I picked this book up because the title intrigued me enough to take a closer look… and then the beautiful cover finished the job of convincing me it just had to be read. ‘brown girl dreaming’ is written by Jacqueline Woodson, author of many award winning middle grade books, including this one, which received the Newberry Honor and Coretta Scott King Award.
** ‘Nothing in the world is like this –
a bright white page with
pale blue lines. The smell of a newly sharpened pencil
the soft hush of it
into letters.’ **
Synopsis: Jacqueline Woodson, one of today’s finest writers, tells the moving story of her childhood in mesmerizing verse.
Raised in South Carolina and New York, Woodson always felt halfway home in each place. In vivid poems, she shares what it was like to grow up as an African American in the 1960s and 1970s, living with the remnants of Jim Crow and her growing awareness of the Civil Rights movement. Touching and powerful, each poem is both accessible and emotionally charged, each line a glimpse into a child’s soul as she searches for her place in the world. Woodson’s eloquent poetry also reflects the joy of finding her voice through writing stories, despite the fact that she struggled with reading as a child.
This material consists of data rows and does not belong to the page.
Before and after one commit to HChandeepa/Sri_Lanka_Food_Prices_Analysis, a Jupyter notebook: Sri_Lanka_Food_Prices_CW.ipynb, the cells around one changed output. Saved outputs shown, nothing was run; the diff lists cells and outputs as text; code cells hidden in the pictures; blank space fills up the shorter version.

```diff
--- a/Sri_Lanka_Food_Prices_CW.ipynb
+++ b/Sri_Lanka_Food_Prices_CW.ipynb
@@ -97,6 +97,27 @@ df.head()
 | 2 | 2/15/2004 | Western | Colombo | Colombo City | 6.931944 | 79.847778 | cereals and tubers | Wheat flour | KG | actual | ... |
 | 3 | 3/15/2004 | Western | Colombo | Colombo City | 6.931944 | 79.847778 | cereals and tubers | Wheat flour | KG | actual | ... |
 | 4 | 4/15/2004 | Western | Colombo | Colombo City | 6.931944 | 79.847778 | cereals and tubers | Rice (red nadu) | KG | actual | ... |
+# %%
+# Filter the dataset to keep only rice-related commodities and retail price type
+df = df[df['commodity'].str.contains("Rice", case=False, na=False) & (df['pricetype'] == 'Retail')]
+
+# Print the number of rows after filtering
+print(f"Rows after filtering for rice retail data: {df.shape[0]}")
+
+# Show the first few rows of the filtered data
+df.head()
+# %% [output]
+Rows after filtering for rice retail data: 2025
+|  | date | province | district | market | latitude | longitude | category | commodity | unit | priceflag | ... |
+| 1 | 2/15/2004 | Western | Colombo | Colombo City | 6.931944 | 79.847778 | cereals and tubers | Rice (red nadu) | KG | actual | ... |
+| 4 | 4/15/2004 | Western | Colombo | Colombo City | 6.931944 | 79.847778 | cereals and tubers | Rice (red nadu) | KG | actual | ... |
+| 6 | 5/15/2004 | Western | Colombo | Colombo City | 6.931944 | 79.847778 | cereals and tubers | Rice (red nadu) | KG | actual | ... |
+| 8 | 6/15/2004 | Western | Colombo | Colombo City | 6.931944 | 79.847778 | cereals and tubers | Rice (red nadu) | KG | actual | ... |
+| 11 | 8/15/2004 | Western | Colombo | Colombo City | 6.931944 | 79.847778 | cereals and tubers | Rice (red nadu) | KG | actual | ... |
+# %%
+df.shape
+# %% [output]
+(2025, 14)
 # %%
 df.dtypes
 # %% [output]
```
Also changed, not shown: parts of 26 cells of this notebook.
Her love of stories inspired her and stayed with her, creating the first sparks of the gifted writer she was to become.
The short: Is it possible to give more than 5 stars out of 5?? Because if any book has ever deserved a higher rating than physically possible, it is certainly this book!
The long: I’ll admit, when I first dove into this book, I was thrown by the fact that it is an autobiography written in free verse. (If I had read the description I would’ve have known, but I sort of skipped that part. Silly me.) It took a bit of adjustment at first, since some of the poems were only 1 line long. But after I fell into the groove of how she tells the story of her childhood, through free verse poem, I saw that I couldn’t put it down.
** ‘Once, I saw my
take off her sandals,
stand at the curb
and let the cool water run over her feet.
She was looking up at the tiny piece of sky.
And she was smiling.’ **
Stepping back in time, to an era of civil unrest in our country unlike anything I’ve ever known, and further, learning about what it was like to grow up within that prejudice as a young African-American girl rooted in the south and New York, was simply awe-inspiring. These are the things we are not taught in school, the feelings and emotions that cannot be conveyed through textbooks. I felt like I became a part of Woodson’s family, taking it hard when there was trouble, or with the passing of one of her relatives. The connection I felt to this little brown girl with a learning disability who just wanted to write, despite the fact her teachers saw her as anything but intelligent, is something I will not soon forget. I honestly can’t count the number of times I cried while reading this novel – many times simply because of the beauty of the words she so eloquently put together.
It is no surprise that Ms. Woodson is a winner of multiple awards, and now that I’ve experienced a part of her world, I am forever blessed. I honestly don’t think it’s going too far to say that when you read something written by Jacqueline Woodson, you are reading a work by one of the greatest writers of our generation.
I will have my own daughters read this, as soon as each of them are of age, and it will definitely be at the top of my list to suggest to others, both children and adults. ‘brown girl dreaming’ is an inspiration to all, young and old, from all walks of life.
** ‘But I don’t want to read faster or older or
any way else that might
make the story disappear too quickly from where
inside my brain,
a part of me.
A story I will remember
long after I’ve read it for the second, third,
tenth, hundredth time.’ **
Well done, Jacqueline Woodson. Thank you for giving us such a precious gift. God bless.
Happy reading, friends.